Stored dataset items:
=== Begin Enclosure ===
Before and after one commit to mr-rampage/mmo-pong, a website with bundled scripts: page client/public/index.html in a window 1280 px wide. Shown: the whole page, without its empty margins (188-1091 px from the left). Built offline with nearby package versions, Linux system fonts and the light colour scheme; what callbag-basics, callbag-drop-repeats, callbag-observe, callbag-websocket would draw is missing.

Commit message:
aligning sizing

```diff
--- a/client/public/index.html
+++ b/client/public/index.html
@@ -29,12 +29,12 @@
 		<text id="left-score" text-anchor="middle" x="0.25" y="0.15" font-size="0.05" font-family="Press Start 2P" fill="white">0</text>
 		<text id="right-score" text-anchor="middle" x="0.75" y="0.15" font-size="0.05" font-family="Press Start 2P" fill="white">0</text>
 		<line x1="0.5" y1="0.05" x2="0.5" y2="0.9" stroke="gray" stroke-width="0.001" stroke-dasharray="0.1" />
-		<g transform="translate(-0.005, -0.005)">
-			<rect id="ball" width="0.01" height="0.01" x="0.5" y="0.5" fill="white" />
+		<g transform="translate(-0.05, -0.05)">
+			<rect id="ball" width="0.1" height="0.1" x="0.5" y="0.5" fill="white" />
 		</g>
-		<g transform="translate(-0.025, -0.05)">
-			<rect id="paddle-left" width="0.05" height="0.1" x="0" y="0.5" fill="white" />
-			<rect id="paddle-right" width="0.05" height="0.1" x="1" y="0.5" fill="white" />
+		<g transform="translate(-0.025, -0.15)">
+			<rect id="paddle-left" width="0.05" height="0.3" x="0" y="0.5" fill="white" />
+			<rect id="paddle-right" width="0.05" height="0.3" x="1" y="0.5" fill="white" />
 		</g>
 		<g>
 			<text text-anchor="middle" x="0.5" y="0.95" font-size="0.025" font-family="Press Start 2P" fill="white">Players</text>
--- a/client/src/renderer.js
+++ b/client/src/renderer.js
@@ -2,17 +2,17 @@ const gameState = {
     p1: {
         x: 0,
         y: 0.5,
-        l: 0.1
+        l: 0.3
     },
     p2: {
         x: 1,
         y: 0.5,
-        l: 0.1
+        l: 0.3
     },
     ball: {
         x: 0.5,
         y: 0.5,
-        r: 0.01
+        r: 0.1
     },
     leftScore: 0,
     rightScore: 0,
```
=== End Enclosure ===
=== Begin Enclosure ===
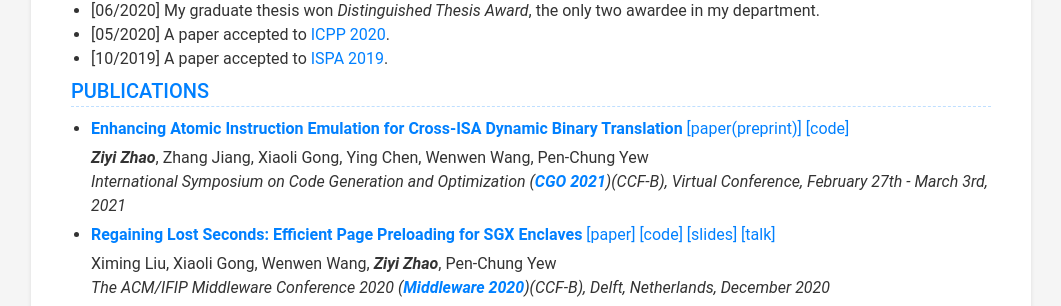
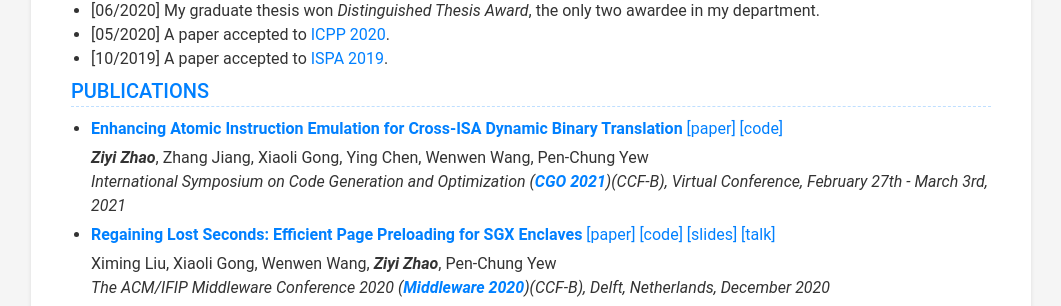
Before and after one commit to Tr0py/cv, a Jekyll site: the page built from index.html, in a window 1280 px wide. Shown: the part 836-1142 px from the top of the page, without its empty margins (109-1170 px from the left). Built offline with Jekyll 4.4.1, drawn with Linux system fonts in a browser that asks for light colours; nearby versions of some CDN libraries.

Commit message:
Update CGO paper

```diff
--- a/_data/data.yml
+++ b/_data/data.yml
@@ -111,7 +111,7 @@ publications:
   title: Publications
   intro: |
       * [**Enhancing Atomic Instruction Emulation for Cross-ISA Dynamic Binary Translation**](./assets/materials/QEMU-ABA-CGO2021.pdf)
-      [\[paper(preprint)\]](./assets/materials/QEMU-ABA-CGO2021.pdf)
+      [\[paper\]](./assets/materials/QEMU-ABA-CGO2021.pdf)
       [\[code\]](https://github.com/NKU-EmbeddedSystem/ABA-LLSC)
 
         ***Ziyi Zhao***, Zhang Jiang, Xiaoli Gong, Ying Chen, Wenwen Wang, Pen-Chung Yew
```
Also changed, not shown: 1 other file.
=== End Enclosure ===
=== Begin Enclosure ===
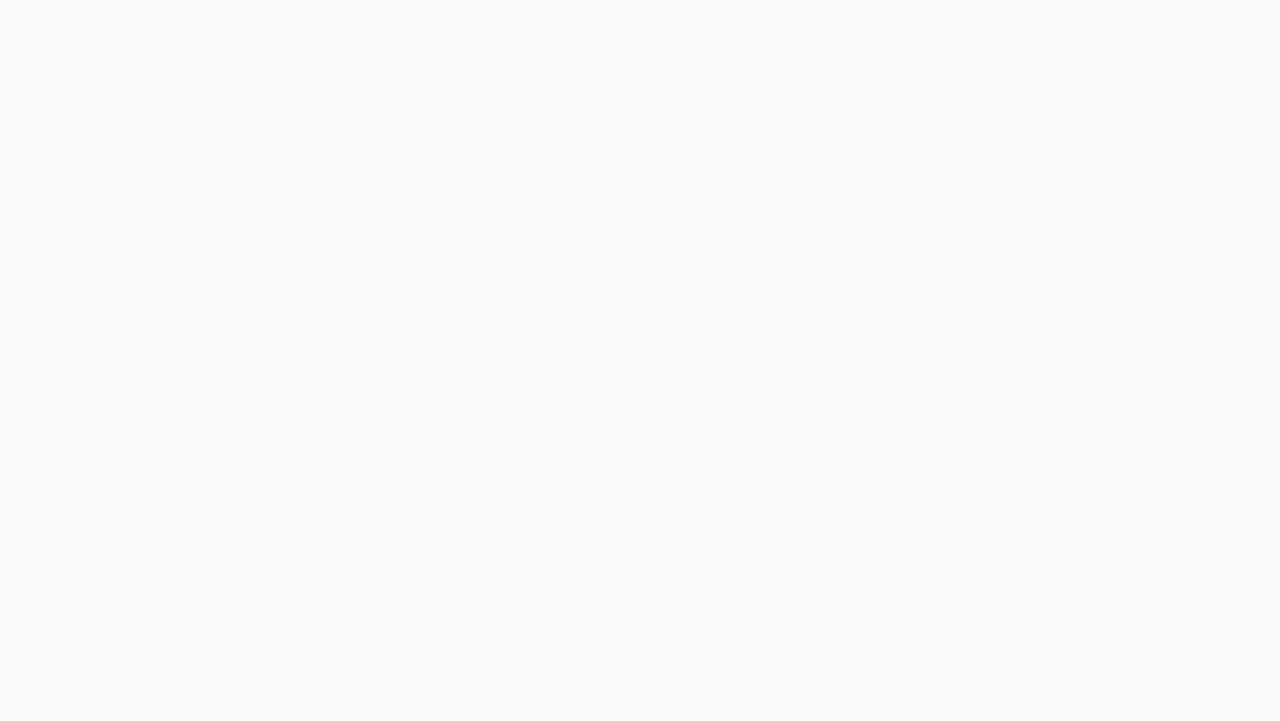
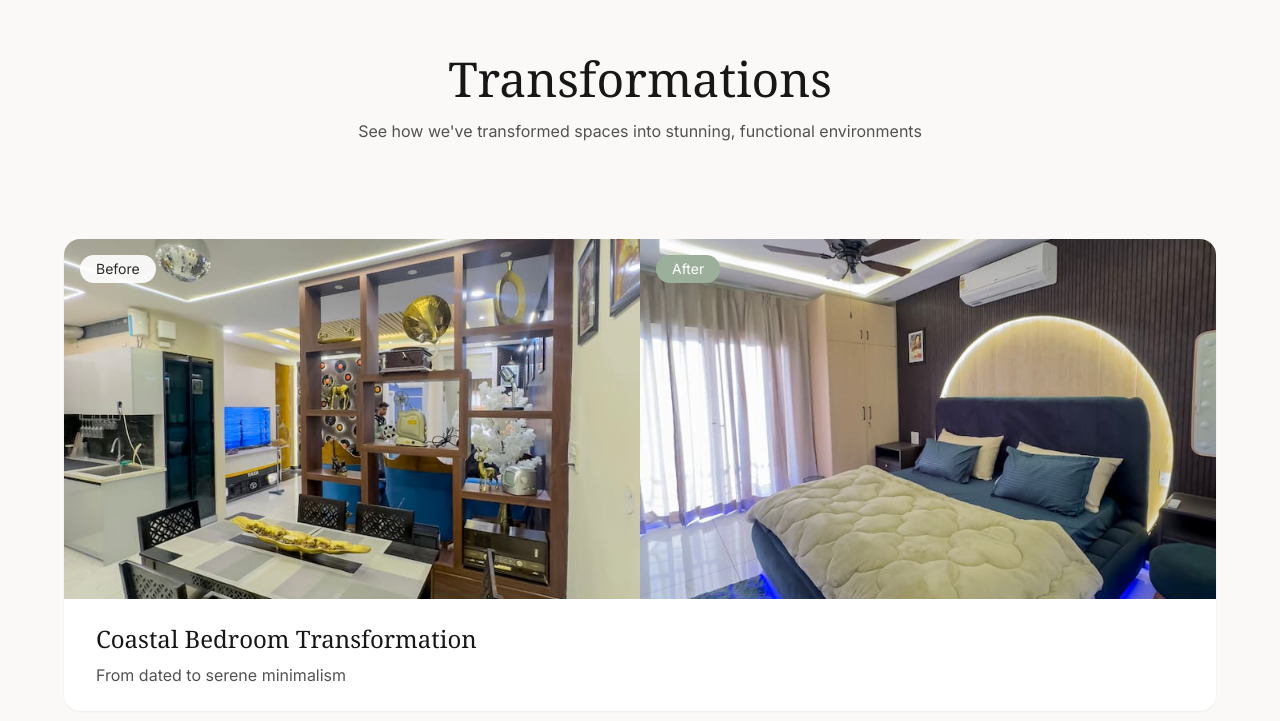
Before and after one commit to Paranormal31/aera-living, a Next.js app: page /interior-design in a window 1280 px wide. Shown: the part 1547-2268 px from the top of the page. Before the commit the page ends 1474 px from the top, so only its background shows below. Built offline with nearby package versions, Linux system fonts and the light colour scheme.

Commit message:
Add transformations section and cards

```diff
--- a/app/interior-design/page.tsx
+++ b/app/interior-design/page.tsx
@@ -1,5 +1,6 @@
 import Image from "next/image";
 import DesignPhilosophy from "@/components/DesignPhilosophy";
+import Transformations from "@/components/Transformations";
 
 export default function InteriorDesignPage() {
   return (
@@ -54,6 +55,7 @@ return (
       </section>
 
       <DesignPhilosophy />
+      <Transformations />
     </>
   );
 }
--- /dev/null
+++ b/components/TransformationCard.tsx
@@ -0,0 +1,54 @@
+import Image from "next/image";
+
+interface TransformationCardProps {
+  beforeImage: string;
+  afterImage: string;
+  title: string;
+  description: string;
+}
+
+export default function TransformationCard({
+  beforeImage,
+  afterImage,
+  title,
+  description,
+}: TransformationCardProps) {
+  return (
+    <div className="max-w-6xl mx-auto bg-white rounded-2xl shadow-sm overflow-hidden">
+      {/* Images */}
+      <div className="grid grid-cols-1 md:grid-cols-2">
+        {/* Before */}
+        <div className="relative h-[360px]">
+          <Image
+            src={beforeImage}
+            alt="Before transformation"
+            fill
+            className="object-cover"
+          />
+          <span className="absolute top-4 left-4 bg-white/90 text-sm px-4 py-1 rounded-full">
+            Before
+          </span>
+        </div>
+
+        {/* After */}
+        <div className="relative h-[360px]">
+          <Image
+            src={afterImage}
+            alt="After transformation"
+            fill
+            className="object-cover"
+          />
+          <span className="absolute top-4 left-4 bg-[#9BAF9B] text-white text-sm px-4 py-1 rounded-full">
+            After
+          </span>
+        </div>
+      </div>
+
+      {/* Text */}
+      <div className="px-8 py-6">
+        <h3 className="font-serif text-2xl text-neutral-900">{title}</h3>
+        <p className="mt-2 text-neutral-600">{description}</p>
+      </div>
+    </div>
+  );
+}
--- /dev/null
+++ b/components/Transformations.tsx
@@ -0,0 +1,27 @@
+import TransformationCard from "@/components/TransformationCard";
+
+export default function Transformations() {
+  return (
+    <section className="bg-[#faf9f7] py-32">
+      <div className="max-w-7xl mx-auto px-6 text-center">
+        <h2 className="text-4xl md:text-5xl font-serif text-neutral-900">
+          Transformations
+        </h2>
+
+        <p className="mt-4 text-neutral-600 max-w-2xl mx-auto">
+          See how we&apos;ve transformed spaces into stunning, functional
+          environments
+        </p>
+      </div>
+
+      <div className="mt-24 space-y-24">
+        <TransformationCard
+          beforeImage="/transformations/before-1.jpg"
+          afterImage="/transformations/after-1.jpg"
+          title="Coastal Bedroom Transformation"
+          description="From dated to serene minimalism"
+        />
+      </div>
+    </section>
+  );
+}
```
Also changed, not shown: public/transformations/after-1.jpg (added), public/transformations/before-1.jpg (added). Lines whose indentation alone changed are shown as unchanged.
=== End Enclosure ===
--- Task requirements ---
If a line in the records above has the word "without", copy it out.

--- Completed task ---
Before and after one commit to mr-rampage/mmo-pong, a website with bundled scripts: page client/public/index.html in a window 1280 px wide. Shown: the whole page, without its empty margins (188-1091 px from the left). Built offline with nearby package versions, Linux system fonts and the light colour scheme; what callbag-basics, callbag-drop-repeats, callbag-observe, callbag-websocket would draw is missing.
Before and after one commit to Tr0py/cv, a Jekyll site: the page built from index.html, in a window 1280 px wide. Shown: the part 836-1142 px from the top of the page, without its empty margins (109-1170 px from the left). Built offline with Jekyll 4.4.1, drawn with Linux system fonts in a browser that asks for light colours; nearby versions of some CDN libraries.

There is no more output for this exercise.